*TASK GOAL*
Every record is to be returned as written, with no omissions.

─── DATASET ENTRIES

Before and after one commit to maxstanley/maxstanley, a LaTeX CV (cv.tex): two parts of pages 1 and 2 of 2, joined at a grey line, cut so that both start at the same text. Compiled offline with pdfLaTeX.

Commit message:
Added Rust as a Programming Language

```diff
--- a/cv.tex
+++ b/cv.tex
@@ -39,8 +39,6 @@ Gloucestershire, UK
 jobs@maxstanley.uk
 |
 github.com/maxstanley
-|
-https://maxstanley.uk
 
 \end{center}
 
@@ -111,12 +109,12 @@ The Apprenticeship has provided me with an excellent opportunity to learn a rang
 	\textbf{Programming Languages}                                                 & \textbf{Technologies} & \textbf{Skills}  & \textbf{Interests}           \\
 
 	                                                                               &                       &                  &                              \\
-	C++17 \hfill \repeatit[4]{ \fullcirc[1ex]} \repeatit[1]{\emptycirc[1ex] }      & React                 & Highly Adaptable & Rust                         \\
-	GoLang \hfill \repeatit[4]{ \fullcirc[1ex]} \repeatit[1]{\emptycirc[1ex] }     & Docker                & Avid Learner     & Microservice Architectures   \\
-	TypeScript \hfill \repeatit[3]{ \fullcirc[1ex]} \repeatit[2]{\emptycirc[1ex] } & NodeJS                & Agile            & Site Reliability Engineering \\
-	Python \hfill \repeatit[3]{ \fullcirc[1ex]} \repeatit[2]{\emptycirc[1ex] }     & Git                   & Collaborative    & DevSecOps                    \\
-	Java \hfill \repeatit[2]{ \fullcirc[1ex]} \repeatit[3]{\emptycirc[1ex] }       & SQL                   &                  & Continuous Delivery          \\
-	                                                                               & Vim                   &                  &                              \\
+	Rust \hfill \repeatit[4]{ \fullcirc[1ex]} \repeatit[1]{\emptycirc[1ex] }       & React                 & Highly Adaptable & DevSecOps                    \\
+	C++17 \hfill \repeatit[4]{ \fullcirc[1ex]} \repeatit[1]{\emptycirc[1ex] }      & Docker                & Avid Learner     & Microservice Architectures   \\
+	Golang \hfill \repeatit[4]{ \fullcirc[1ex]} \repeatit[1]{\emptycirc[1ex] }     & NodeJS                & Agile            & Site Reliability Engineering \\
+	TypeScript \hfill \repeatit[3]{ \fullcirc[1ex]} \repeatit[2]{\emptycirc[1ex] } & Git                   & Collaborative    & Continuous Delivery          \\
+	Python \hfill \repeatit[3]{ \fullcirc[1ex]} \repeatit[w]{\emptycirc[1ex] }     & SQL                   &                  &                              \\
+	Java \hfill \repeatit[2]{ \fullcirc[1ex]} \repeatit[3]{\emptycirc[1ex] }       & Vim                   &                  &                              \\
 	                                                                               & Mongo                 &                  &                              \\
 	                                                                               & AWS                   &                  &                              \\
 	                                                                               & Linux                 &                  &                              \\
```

──────

*ANSWER SPACE*
Before and after one commit to maxstanley/maxstanley, a LaTeX CV (cv.tex): two parts of pages 1 and 2 of 2, joined at a grey line, cut so that both start at the same text. Compiled offline with pdfLaTeX.

Commit message:
Added Rust as a Programming Language

```diff
--- a/cv.tex
+++ b/cv.tex
@@ -39,8 +39,6 @@ Gloucestershire, UK
 jobs@maxstanley.uk
 |
 github.com/maxstanley
-|
-https://maxstanley.uk
 
 \end{center}
 
@@ -111,12 +109,12 @@ The Apprenticeship has provided me with an excellent opportunity to learn a rang
 	\textbf{Programming Languages}                                                 & \textbf{Technologies} & \textbf{Skills}  & \textbf{Interests}           \\
 
 	                                                                               &                       &                  &                              \\
-	C++17 \hfill \repeatit[4]{ \fullcirc[1ex]} \repeatit[1]{\emptycirc[1ex] }      & React                 & Highly Adaptable & Rust                         \\
-	GoLang \hfill \repeatit[4]{ \fullcirc[1ex]} \repeatit[1]{\emptycirc[1ex] }     & Docker                & Avid Learner     & Microservice Architectures   \\
-	TypeScript \hfill \repeatit[3]{ \fullcirc[1ex]} \repeatit[2]{\emptycirc[1ex] } & NodeJS                & Agile            & Site Reliability Engineering \\
-	Python \hfill \repeatit[3]{ \fullcirc[1ex]} \repeatit[2]{\emptycirc[1ex] }     & Git                   & Collaborative    & DevSecOps                    \\
-	Java \hfill \repeatit[2]{ \fullcirc[1ex]} \repeatit[3]{\emptycirc[1ex] }       & SQL                   &                  & Continuous Delivery          \\
-	                                                                               & Vim                   &                  &                              \\
+	Rust \hfill \repeatit[4]{ \fullcirc[1ex]} \repeatit[1]{\emptycirc[1ex] }       & React                 & Highly Adaptable & DevSecOps                    \\
+	C++17 \hfill \repeatit[4]{ \fullcirc[1ex]} \repeatit[1]{\emptycirc[1ex] }      & Docker                & Avid Learner     & Microservice Architectures   \\
+	Golang \hfill \repeatit[4]{ \fullcirc[1ex]} \repeatit[1]{\emptycirc[1ex] }     & NodeJS                & Agile            & Site Reliability Engineering \\
+	TypeScript \hfill \repeatit[3]{ \fullcirc[1ex]} \repeatit[2]{\emptycirc[1ex] } & Git                   & Collaborative    & Continuous Delivery          \\
+	Python \hfill \repeatit[3]{ \fullcirc[1ex]} \repeatit[w]{\emptycirc[1ex] }     & SQL                   &                  &                              \\
+	Java \hfill \repeatit[2]{ \fullcirc[1ex]} \repeatit[3]{\emptycirc[1ex] }       & Vim                   &                  &                              \\
 	                                                                               & Mongo                 &                  &                              \\
 	                                                                               & AWS                   &                  &                              \\
 	                                                                               & Linux                 &                  &                              \\
```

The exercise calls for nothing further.